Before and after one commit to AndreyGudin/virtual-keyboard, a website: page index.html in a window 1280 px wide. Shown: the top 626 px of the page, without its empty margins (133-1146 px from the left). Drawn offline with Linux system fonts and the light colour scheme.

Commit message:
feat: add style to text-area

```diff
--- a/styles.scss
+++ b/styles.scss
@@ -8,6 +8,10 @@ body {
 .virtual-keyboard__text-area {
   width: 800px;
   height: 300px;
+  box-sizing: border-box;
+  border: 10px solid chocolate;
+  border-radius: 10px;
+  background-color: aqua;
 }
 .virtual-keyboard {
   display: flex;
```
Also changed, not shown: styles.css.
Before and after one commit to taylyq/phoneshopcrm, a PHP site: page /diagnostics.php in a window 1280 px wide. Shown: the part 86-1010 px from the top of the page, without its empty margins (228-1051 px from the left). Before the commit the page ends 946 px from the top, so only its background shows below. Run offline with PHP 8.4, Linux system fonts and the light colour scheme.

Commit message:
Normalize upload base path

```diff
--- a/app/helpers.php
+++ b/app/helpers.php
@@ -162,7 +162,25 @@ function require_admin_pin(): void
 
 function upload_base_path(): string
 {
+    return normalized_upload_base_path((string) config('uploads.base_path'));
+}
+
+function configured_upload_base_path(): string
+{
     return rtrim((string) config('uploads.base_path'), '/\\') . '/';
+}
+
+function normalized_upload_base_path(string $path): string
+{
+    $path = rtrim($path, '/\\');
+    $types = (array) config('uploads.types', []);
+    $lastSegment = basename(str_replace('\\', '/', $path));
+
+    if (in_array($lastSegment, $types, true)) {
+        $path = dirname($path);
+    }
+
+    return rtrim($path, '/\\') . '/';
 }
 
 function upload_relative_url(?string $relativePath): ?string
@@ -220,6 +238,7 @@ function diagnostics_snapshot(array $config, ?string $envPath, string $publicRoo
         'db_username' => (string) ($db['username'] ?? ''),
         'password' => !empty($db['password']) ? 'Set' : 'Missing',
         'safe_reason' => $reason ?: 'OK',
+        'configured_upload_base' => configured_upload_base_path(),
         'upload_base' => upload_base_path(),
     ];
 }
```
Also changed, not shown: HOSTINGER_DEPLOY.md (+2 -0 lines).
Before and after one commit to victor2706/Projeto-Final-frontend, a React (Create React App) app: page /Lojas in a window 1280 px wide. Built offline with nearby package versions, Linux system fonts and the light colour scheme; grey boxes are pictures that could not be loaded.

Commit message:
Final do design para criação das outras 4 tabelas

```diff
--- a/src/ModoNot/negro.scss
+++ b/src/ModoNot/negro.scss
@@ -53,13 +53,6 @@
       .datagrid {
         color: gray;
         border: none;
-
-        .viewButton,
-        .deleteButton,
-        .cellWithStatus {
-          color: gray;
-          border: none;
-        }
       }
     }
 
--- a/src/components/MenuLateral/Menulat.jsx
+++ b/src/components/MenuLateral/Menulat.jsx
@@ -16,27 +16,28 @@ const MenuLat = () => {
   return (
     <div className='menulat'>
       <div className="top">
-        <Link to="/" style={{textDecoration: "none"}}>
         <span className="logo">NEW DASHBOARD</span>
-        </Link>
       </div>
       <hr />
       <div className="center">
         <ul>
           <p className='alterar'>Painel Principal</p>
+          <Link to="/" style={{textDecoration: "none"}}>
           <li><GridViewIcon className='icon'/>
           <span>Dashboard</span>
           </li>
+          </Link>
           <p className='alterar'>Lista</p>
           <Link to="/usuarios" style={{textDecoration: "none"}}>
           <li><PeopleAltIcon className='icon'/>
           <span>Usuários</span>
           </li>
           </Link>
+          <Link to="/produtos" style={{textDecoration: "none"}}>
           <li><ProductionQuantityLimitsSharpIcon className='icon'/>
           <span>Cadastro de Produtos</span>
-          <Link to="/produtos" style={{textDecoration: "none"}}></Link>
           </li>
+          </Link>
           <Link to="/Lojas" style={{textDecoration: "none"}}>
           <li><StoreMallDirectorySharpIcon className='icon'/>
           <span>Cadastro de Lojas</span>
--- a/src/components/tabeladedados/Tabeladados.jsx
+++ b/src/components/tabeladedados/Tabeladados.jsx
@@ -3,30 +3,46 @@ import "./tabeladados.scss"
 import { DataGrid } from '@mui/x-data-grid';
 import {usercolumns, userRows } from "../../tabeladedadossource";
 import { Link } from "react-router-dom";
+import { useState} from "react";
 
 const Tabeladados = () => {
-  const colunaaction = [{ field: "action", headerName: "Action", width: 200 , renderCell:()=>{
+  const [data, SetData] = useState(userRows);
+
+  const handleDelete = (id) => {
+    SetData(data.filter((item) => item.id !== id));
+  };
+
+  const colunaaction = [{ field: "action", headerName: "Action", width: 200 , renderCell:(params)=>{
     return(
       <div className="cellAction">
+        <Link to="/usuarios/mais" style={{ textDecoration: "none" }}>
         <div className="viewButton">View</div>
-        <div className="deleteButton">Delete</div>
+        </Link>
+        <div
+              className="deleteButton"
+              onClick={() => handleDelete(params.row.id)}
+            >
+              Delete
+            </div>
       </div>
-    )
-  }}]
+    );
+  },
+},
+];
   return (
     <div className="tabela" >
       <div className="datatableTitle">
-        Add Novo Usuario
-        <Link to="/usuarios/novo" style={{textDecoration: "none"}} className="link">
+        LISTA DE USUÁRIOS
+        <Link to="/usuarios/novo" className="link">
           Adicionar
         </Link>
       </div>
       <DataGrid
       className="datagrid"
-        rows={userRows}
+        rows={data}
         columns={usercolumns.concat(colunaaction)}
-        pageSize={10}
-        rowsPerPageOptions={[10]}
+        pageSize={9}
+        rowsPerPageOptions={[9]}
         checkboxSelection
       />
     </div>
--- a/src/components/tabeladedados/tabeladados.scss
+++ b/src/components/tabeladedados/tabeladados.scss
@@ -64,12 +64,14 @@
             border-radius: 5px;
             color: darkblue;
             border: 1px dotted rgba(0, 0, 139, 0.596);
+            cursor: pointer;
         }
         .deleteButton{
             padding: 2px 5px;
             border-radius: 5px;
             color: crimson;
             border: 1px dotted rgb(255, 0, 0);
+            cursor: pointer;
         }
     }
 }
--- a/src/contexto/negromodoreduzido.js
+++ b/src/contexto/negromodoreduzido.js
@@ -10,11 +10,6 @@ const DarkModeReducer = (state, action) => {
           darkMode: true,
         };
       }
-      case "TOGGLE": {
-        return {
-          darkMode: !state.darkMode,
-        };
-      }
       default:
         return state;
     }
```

————————

Action item:
Please return every line in the data that includes the string "MenuLateral".

Output of the task:
--- a/src/components/MenuLateral/Menulat.jsx
+++ b/src/components/MenuLateral/Menulat.jsx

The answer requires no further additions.